  • 1943 Crumbling regime: Western Allies occupy Sicily and south of country
    Italy surrenders to Allies; Mussolini arrested
    Germany occupies northern Italy, restores Mussolini to power
    Long struggle between Allies & Nazis (& civil war) for Italy begins
  • Nazis start implementing the Final Solution in occupied northern Italy
    Considerable Jewish and non-Jewish resistance to Holocaust
    7,682 Jews out of pre-war population of 44,500 killed
  • 1945 Allies liberate all of Italy. Mussolini killed while fleeing


  • 1946 Italy poor & devastated. 1.2 million homes destroyed during war
    King deposed and republic created. Women’s suffrage was introduced
    Purge of former fascists quickly abandoned
    1947 Economy stabilizes with Marshall Plan assistance from US
    1948 Christian Democrats, a center-right Catholic party, wins election
    For next 50 years, they will lead coalition governments and control state
    Strong Italian Communist Party is their main opposition. Cold war tension
  • Primo Levi’s later-famous book on Auschwitz published but largely ignored
  • 1951 Italy embraces European economic integration & proto EU organizations
    An economic (& baby) boom. Population 47.5 million, double that of 1871
    Northern economy moving fast from agriculture to industry and services
    Massive aid and land reform program launched in south
    1954 South remains poor with average incomes less than a third of that in north
    Local loyalties still powerful. Only 20% speak Italian exclusively
    1960 An “economic miracle.” Economy grows by a remarkable 8 % each year
    Millions moving from rural south to urban north
    1962 Vatican II reforms Catholic Church & condemns anti-Semitism
  • 1965 32,000 Jews. Largest community in Rome including newcomers from Libya
  • 1970 Life expectancy has risen to 72. Birth rates dropping, divorce legalized
    1973 The Years of Lead begin: Far left & right terrorism, economic turmoil
    1978 Abortion laws liberalized
    1980 Economic recovery led by rise of small and medium-size businesses
  • 1982 Palestinian terror attack on Rome’s Great Synagogue
    1986 John Paul II first pope to visit Italian (or any) synagogue for centuries
    1987 State recognizes Jewish right not to work on Shabbat and Jewish holidays
  • 1993 Italy founder member of European Union
    1994 Corruption scandals destroy Christian Democrats & other parties
    Rise of populist political parties and leaders especially Silvio Berlusconi
    Birth rates drop to 1.18 children per woman
  • 1997 Life is Beautiful wins Oscars and raises Italian interest in Holocaust
  • 2008 Italy, with high levels of debt, hit hard by Great Recession
    2015 Italy at forefront of migrant crisis from Syria and Africa
    2017 74.4 % define themselves as Catholic, 27% as actively engaged
  • Museum of Italian Judaism and the Shoah opens in Ferrara
  • 2018 Anti-immigrant regional party heads Italy government
    2019 5 million foreign residents, about 9% of population
    Italian population 60.6 million
  • Jewish population 30,000

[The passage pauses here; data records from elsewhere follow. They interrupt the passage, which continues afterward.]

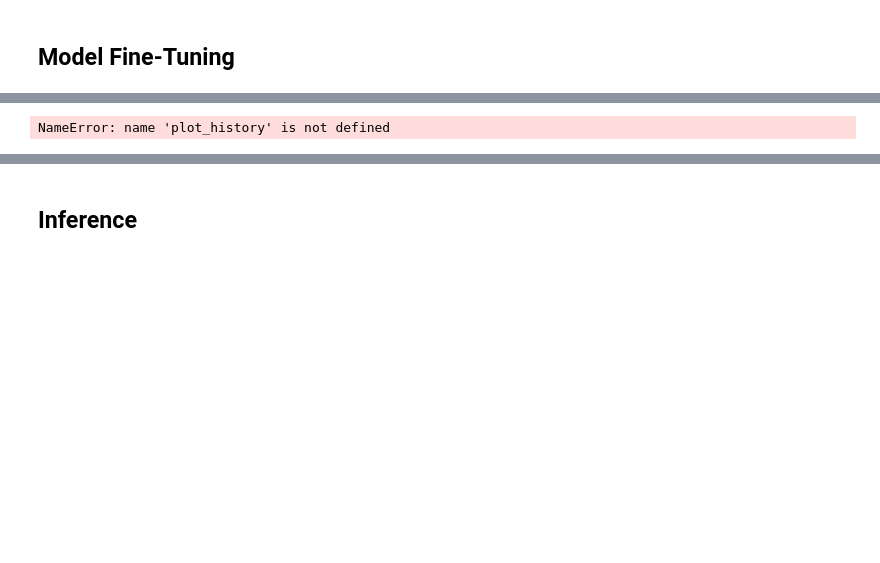
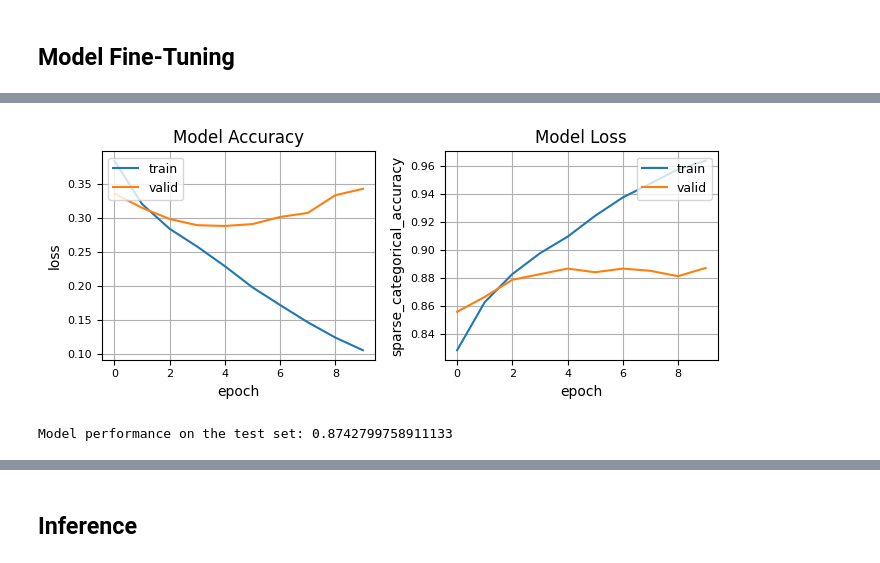
Before and after one commit to OMarchevska/NLP, a Jupyter notebook: Sentiment_Analysis.ipynb, the cells around one changed output, grey strips where cells are left out. Saved outputs shown, nothing was run; the diff lists cells and outputs as text; code cells hidden in the pictures; blank space fills up the shorter version.

```diff
--- a/Sentiment_Analysis.ipynb
+++ b/Sentiment_Analysis.ipynb
@@ -243,11 +255,12 @@ Model performance on the test set: 0.8797199726104736
 # %%
-model = get_model(dropout=0.3)
-model.compile(optimizer=tf.keras.optimizers.Adam(learning_rate=2e-5),
+model_2 = get_model(dropout=0.3)
+model_2.compile(optimizer=tf.keras.optimizers.Adam(learning_rate=2e-5),
               loss=tf.keras.losses.SparseCategoricalCrossentropy(from_logits=True),
               metrics=["sparse_categorical_accuracy"])
-history = model.fit(train_ds, validation_data=val_ds, epochs=10)
+history = model_2.fit(train_ds, validation_data=val_ds, epochs=10)
 plot_history(history)
-accuracy["FT-2"] = model.evaluate(test_ds, return_dict=True, verbose=0)["sparse_categorical_accuracy"]
-print("Model performance on the test set:", accuracy["FT-2"])
+accuracy["FT-2"] = (model_2.evaluate(train_ds, return_dict=True, verbose=0)["sparse_categorical_accuracy"],
+                    model_2.evaluate(test_ds, return_dict=True, verbose=0)["sparse_categorical_accuracy"])
+print("Model performance on the test set:", accuracy["FT-2"][1])
 # %% [output]
 Epoch 1/10
@@ -273,2 +286,3 @@ Epoch 10/10
+[figure, added]
-NameError: name 'plot_history' is not defined
+Model performance on the test set: 0.8742799758911133
 # %% [markdown]
```
Also changed, not shown: parts of 14 cells of this notebook.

We have everything you need to know before you go. Check out our Instagram my_j2adventures for cool updates and interesting tidbits.

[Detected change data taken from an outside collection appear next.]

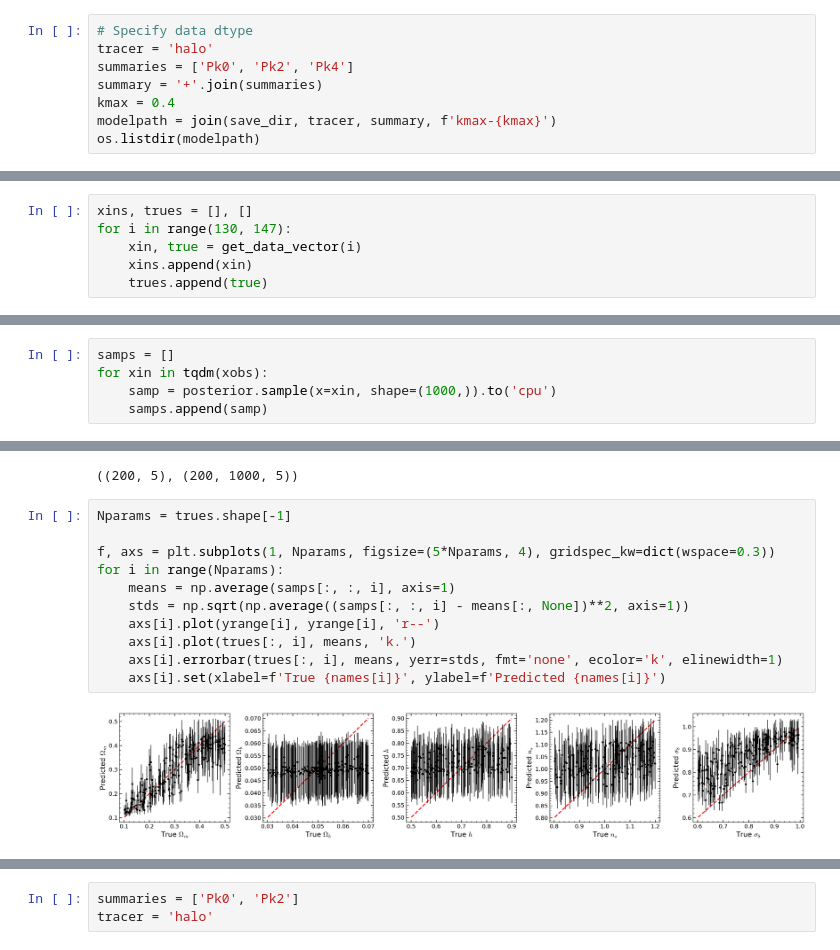
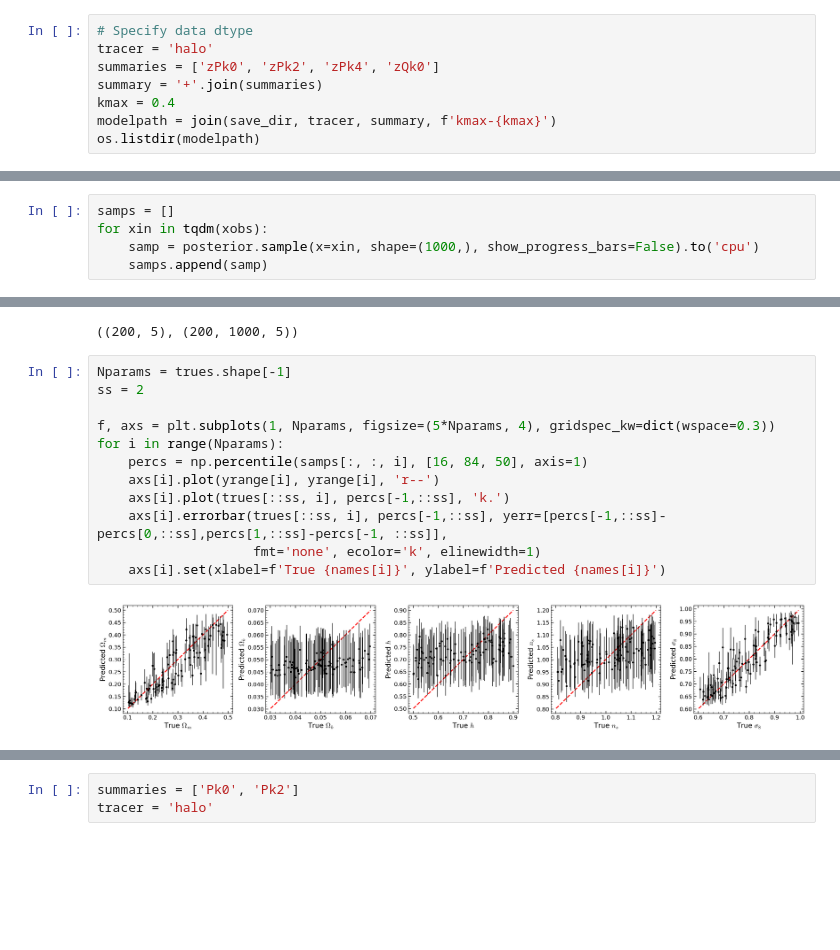
Before and after one commit to maho3/ltu-gobig, a Jupyter notebook: experiments/quijotelike/new_inference_quijote.ipynb, the cells around one changed output, grey strips where cells are left out. Saved outputs shown, nothing was run; the diff lists cells and outputs as text; blank space fills up the shorter version.

```diff
--- a/experiments/quijotelike/new_inference_quijote.ipynb
+++ b/experiments/quijotelike/new_inference_quijote.ipynb
@@ -49,7 +49,7 @@ save_dir = join(wdir, nbody, sim, 'models')
 # %%
 # Specify data dtype
 tracer = 'halo'
-summaries = ['Pk0', 'Pk2', 'Pk4']
+summaries = ['zPk0', 'zPk2', 'zPk4', 'zQk0']
 summary = '+'.join(summaries)
 kmax = 0.4
 modelpath = join(save_dir, tracer, summary, f'kmax-{kmax}')
@@ -460,6 +354,0 @@ def get_data_vector(lhid):
-# %%
-xins, trues = [], []
-for i in range(130, 147):
-    xin, true = get_data_vector(i)
-    xins.append(xin)
-    trues.append(true)
@@ -466,5 +357,5 @@ for i in range(130, 147):
 # %%
 samps = []
 for xin in tqdm(xobs):
-    samp = posterior.sample(x=xin, shape=(1000,)).to('cpu')
+    samp = posterior.sample(x=xin, shape=(1000,), show_progress_bars=False).to('cpu')
     samps.append(samp)
@@ -494,14 +367,15 @@ trues.shape, samps.shape
 ((200, 5), (200, 1000, 5))
 # %%
 Nparams = trues.shape[-1]
+ss = 2
 
 f, axs = plt.subplots(1, Nparams, figsize=(5*Nparams, 4), gridspec_kw=dict(wspace=0.3))
 for i in range(Nparams):
-    means = np.average(samps[:, :, i], axis=1)
-    stds = np.sqrt(np.average((samps[:, :, i] - means[:, None])**2, axis=1))
+    percs = np.percentile(samps[:, :, i], [16, 84, 50], axis=1)
     axs[i].plot(yrange[i], yrange[i], 'r--')
-    axs[i].plot(trues[:, i], means, 'k.')
-    axs[i].errorbar(trues[:, i], means, yerr=stds, fmt='none', ecolor='k', elinewidth=1)
+    axs[i].plot(trues[::ss, i], percs[-1,::ss], 'k.')
+    axs[i].errorbar(trues[::ss, i], percs[-1,::ss], yerr=[percs[-1,::ss]-percs[0,::ss],percs[1,::ss]-percs[-1, ::ss]],
+                    fmt='none', ecolor='k', elinewidth=1)
     axs[i].set(xlabel=f'True {names[i]}', ylabel=f'Predicted {names[i]}')
 # %% [output]
-[figure, old version]
+[figure, new version]
```
Also changed, not shown: parts of 21 cells of this notebook, 1 other file.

Whether you have a journey in mind, want to join a featured trip, or simply want to explore, drop us a note. We work really hard to be a loved travel company that delivers amazing and memorable experiences. So please do not be surprised when we say “yes” to every reasonable request you make!


    Just like you we're concerned for the future. And like you, J2 stands for equality, tolerance, pluralism, and true democracy.